__Task requirements__: Where the data below has the string "print", return the whole line.

__Input__:
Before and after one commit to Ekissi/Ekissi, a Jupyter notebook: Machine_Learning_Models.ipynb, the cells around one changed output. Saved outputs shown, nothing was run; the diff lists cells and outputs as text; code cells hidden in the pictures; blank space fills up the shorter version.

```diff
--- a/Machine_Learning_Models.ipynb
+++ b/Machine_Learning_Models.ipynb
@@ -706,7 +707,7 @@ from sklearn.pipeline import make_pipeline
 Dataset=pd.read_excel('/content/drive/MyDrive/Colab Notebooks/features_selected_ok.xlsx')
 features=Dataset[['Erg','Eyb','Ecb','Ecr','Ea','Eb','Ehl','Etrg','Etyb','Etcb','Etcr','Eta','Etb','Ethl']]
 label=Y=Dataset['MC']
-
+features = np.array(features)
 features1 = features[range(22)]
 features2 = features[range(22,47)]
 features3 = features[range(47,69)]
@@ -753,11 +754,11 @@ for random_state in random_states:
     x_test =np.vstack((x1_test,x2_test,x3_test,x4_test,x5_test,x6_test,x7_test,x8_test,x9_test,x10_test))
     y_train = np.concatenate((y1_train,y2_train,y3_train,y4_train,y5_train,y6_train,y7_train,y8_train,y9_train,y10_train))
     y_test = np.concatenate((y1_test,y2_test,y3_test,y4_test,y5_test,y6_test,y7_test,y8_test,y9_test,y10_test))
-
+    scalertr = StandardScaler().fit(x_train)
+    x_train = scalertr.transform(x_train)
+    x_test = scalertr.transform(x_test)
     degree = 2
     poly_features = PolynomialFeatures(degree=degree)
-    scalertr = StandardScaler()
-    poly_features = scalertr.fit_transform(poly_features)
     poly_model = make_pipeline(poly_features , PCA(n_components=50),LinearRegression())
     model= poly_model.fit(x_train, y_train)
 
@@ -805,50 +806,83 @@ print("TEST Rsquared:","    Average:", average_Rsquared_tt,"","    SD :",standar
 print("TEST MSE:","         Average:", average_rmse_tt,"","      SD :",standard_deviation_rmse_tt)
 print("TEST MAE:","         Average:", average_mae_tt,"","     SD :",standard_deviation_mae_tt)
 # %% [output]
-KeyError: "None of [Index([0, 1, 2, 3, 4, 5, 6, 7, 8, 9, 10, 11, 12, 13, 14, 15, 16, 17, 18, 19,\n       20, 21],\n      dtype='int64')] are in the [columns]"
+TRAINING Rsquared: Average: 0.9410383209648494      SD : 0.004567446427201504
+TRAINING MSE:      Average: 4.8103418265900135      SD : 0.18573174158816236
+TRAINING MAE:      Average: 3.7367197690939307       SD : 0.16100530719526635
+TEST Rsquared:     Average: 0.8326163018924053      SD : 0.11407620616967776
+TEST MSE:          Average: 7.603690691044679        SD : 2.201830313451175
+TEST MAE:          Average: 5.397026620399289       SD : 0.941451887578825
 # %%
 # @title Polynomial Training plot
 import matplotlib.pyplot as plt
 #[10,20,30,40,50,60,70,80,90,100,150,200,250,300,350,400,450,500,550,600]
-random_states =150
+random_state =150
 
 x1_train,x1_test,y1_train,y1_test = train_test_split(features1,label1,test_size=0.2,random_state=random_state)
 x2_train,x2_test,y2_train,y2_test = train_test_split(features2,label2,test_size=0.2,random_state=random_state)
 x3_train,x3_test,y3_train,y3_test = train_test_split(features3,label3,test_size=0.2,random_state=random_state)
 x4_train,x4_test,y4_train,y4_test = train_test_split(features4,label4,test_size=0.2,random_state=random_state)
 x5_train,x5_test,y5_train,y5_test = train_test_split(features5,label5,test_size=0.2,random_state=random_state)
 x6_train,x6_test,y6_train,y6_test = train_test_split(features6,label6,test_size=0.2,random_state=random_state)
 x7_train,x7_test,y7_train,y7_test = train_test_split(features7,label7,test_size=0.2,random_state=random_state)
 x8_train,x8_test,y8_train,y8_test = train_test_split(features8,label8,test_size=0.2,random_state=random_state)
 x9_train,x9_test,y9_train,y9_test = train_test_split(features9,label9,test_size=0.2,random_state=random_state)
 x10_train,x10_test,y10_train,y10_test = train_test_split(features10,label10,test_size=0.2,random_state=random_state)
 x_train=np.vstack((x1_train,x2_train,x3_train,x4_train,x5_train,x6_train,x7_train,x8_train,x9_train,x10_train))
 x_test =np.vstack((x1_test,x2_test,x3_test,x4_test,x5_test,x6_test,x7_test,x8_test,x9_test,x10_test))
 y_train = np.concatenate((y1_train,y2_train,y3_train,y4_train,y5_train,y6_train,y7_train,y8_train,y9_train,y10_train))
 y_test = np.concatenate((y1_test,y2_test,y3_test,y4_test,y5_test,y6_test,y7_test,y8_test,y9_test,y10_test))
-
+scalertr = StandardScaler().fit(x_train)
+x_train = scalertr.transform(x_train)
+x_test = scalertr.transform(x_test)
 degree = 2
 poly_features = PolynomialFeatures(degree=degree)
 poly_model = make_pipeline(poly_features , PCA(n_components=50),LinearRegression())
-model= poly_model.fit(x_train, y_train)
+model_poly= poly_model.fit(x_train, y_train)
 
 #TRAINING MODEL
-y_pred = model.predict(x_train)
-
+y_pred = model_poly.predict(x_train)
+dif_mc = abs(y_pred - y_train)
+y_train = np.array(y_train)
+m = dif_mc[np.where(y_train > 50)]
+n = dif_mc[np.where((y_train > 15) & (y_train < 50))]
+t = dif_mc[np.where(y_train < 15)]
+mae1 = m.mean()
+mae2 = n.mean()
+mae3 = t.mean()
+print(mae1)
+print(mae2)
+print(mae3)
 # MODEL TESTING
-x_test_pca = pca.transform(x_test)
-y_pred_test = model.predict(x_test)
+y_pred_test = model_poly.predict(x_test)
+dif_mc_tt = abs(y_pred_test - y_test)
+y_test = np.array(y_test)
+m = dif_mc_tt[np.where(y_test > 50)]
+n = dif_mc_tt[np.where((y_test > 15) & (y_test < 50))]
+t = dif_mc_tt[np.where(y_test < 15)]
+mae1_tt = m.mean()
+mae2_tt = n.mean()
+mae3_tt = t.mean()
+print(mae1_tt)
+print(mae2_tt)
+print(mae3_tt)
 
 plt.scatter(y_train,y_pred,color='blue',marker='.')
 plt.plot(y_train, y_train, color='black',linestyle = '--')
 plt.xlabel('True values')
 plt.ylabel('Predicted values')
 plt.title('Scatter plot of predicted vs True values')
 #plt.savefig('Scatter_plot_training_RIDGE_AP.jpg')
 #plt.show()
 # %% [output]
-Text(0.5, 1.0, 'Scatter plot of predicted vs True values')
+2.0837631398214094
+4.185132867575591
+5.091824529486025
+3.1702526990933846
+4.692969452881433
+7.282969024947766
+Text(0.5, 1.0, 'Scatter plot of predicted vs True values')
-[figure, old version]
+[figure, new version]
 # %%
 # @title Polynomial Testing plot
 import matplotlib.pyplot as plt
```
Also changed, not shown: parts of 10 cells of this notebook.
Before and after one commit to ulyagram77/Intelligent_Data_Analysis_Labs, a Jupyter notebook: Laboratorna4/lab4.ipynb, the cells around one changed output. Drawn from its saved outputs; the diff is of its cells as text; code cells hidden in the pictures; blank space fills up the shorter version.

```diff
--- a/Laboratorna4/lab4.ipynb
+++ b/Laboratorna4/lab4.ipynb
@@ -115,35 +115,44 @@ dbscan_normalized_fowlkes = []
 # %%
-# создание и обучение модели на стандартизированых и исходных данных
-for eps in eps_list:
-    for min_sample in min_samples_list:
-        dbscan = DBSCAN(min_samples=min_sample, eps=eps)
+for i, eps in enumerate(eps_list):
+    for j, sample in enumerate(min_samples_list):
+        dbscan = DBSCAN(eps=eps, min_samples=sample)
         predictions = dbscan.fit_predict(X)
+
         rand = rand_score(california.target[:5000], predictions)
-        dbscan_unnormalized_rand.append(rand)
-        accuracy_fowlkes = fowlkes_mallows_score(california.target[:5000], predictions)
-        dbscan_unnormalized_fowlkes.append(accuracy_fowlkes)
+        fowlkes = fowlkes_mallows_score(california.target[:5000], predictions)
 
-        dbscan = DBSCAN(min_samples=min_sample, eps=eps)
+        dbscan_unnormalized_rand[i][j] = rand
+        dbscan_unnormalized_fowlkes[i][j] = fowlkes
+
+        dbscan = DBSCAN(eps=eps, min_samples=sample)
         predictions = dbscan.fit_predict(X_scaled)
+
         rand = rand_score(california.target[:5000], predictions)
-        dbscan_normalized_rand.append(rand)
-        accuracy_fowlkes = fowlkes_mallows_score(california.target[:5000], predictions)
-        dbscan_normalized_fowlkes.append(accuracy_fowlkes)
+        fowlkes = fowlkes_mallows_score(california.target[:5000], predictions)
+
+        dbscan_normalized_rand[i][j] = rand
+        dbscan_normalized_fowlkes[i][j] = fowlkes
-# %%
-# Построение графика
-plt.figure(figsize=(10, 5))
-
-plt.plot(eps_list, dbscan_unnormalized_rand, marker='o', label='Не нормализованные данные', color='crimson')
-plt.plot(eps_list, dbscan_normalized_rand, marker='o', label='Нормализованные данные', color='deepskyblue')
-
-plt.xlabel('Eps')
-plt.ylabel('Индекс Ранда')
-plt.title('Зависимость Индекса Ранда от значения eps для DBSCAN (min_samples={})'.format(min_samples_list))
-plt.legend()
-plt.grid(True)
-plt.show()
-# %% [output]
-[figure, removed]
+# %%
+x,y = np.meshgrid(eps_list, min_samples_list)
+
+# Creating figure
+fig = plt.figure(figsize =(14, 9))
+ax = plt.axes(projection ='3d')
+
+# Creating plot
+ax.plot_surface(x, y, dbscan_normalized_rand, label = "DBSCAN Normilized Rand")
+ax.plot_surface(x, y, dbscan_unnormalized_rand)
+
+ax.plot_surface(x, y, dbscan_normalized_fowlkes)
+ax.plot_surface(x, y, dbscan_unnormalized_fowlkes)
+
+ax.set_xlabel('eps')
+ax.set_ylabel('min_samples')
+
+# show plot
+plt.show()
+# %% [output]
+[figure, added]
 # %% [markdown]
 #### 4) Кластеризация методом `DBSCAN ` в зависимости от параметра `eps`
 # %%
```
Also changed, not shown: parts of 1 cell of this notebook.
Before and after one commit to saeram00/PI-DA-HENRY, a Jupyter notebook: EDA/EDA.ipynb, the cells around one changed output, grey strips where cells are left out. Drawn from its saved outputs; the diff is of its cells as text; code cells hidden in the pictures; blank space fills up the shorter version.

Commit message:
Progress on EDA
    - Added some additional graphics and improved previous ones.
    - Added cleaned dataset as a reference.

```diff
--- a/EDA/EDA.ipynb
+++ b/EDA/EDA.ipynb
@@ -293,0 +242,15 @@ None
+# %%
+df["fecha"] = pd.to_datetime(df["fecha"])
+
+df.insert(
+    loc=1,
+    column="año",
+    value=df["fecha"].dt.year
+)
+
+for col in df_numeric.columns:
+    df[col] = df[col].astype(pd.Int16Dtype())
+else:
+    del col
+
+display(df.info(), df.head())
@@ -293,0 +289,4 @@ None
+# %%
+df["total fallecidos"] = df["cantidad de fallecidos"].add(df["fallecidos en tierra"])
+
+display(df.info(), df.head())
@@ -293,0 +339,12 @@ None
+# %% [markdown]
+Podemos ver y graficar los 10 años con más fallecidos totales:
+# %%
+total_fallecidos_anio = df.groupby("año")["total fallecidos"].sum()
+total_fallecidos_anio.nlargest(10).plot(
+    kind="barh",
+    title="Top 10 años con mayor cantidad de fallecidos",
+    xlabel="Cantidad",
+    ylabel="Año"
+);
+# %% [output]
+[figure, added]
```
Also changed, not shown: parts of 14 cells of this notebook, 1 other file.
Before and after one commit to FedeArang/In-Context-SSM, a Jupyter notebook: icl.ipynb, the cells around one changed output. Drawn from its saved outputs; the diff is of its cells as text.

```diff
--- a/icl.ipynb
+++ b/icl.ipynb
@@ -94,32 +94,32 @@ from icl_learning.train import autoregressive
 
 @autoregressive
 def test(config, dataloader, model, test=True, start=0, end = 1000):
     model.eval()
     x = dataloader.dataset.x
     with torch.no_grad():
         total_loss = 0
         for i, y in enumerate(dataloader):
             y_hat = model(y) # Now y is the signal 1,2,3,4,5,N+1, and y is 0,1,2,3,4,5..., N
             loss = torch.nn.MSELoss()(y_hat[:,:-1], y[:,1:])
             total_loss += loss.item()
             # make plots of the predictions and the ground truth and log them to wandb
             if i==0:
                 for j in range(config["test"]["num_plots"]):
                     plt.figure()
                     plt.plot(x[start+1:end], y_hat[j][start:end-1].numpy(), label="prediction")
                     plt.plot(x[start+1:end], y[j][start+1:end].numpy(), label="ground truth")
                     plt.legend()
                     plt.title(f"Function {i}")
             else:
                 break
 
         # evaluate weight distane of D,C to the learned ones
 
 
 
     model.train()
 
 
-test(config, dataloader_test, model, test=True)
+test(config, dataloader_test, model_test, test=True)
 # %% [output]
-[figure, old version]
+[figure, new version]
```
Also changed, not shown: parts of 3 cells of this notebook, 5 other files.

__Response to this task__:
@@ -805,50 +806,83 @@ print("TEST Rsquared:","    Average:", average_Rsquared_tt,"","    SD :",standar
 print("TEST MSE:","         Average:", average_rmse_tt,"","      SD :",standard_deviation_rmse_tt)
 print("TEST MAE:","         Average:", average_mae_tt,"","     SD :",standard_deviation_mae_tt)
+print(mae1)
+print(mae2)
+print(mae3)
+print(mae1_tt)
+print(mae2_tt)
+print(mae3_tt)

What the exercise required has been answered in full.